A BRIEF HISTORY OF BLIND RIVER
What we must keep uppermost in our minds as we talk of the history of Blind River, is that the North Shore area is ideally located along the Pre-Cambrian Shield and is surrounded by a wealth of natural resources which have not yet been fully exploited.
When Alexander Henry visited the Mississaugi Indians at the mouth of the Mississaugi River in 1761, a sturgeon fishery was in operation. Now 200 years later commercial fishing is still a small but important industry. It is said the absence of a processing plant is the reason tons of lower grade fish such as smelt, mullet and carp are not being taken.

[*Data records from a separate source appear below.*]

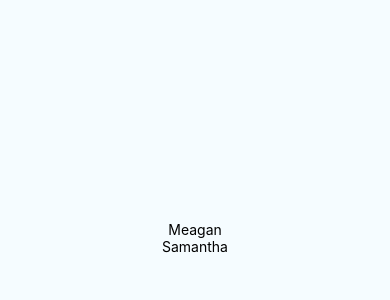
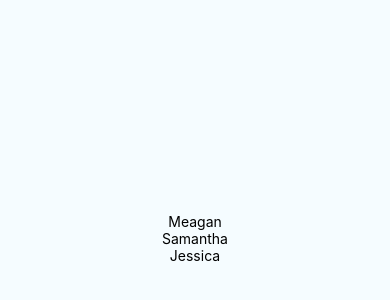
Before and after one commit to meagan-lai/Chore-Share, a React Native app: screen / in a window 390 px wide. Shown: the part 184-484 px from the top of the page. Built offline with nearby package versions, Linux system fonts and the light colour scheme.

Commit message:
Created new roommate

```diff
--- a/App.js
+++ b/App.js
@@ -45,6 +45,11 @@ export default class App extends Component {
             <Text>Samantha</Text>
           </View>
         </TouchableHighlight>
+        <TouchableHighlight onPress={() => this.roomateAdd("Jessica")}>
+          <View>
+            <Text>Jessica</Text>
+          </View>
+        </TouchableHighlight>
       </View>
     );
   }
```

In 1821, when the Hudson Bay Company took over from the North West Fur Company in our area, a fur trade post was already set up at Green Lake and at the mouth of the Mississaugi. Now 150 years later, a handfull of outdoor-oriented persons still derive a portion of their livelihood from the taking of fur bearing animals.
In 1850, the Robinson Treaty was signed with the Mississaugi Indian Band. All land between the Mississaugi and Penewobikong Rivers was sot up as an Indian Reservation up to the first rapids. A motel now stands where the first sawmill was in operation. With many ups, downs and changes of ownership and operation, the harvest of the forest has been continually taken, processed and manufactured at Blind River for over 120 years.
The initial discovery of conglomerate uranium ore, made within a few miles of downtown Blind River made the August 1st, 1955 issue of Time magazine. The discovery brought with it a boom town with all its advantages and disadvantages. Eventually things settled down and a steady, permanent mining town was established in Elliot Lake.
It is interesting to note that our area was one of the first in America investigated in detail by the first officers of the Geological Survey of Canada between 1847 and 1858.
In 1925, the Geological Survey of Canada in summarizing industries along the North Channel of Lake Huron stated - "Unless steps are taken within a quarter century to preserve the present forest, the rocky major part of the North Shore District is likely to become permanently useless, except for its water powers and possible mineral deposits".
With Ontario Hydro now conducting studies regarding the location of a nuclear generating station on the North Shore; the potential for mineral and timber related industries; and the ever-growing tourist trade, it is almost as if these professionals of half a century ago were looking inot the future and foretelling the great potentialities of the North Shore region.
Today, in 1975, we are a small but progressive town, open to all the potentials of the future. The labour force is here, the facilities are here and the location of Blind River is ideal in every respect.
The only thing missing is YOU and your industry and ideas. You will find Blind River a friendly, warm and industry-oriented town— the ideal place for you to locate.